What the task asks
Under no circumstances alter the records; copy each one exactly.

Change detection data

• • • • •

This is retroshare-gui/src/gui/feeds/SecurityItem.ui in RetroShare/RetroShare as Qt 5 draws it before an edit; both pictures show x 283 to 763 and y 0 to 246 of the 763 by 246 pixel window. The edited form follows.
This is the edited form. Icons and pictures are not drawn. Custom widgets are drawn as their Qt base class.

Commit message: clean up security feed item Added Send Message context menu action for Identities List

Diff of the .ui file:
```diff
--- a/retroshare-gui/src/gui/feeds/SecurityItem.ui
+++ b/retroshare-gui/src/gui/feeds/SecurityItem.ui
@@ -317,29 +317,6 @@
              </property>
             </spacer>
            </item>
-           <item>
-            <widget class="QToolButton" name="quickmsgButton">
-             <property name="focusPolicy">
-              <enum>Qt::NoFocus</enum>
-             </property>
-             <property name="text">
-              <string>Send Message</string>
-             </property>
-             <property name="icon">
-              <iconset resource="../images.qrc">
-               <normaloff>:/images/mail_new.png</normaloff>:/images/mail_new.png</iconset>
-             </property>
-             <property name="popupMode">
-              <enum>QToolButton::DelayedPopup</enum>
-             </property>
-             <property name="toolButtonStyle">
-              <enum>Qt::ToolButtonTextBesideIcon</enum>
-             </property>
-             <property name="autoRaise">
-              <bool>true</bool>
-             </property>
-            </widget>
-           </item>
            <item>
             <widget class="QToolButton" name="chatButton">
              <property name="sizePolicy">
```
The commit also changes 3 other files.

• • • • •

Output of the exercise
This is retroshare-gui/src/gui/feeds/SecurityItem.ui in RetroShare/RetroShare as Qt 5 draws it before an edit; both pictures show x 283 to 763 and y 0 to 246 of the 763 by 246 pixel window. The edited form follows.
This is the edited form. Icons and pictures are not drawn. Custom widgets are drawn as their Qt base class.

Commit message: clean up security feed item Added Send Message context menu action for Identities List

Diff of the .ui file:
```diff
--- a/retroshare-gui/src/gui/feeds/SecurityItem.ui
+++ b/retroshare-gui/src/gui/feeds/SecurityItem.ui
@@ -317,29 +317,6 @@
              </property>
             </spacer>
            </item>
-           <item>
-            <widget class="QToolButton" name="quickmsgButton">
-             <property name="focusPolicy">
-              <enum>Qt::NoFocus</enum>
-             </property>
-             <property name="text">
-              <string>Send Message</string>
-             </property>
-             <property name="icon">
-              <iconset resource="../images.qrc">
-               <normaloff>:/images/mail_new.png</normaloff>:/images/mail_new.png</iconset>
-             </property>
-             <property name="popupMode">
-              <enum>QToolButton::DelayedPopup</enum>
-             </property>
-             <property name="toolButtonStyle">
-              <enum>Qt::ToolButtonTextBesideIcon</enum>
-             </property>
-             <property name="autoRaise">
-              <bool>true</bool>
-             </property>
-            </widget>
-           </item>
            <item>
             <widget class="QToolButton" name="chatButton">
              <property name="sizePolicy">
```
The commit also changes 3 other files.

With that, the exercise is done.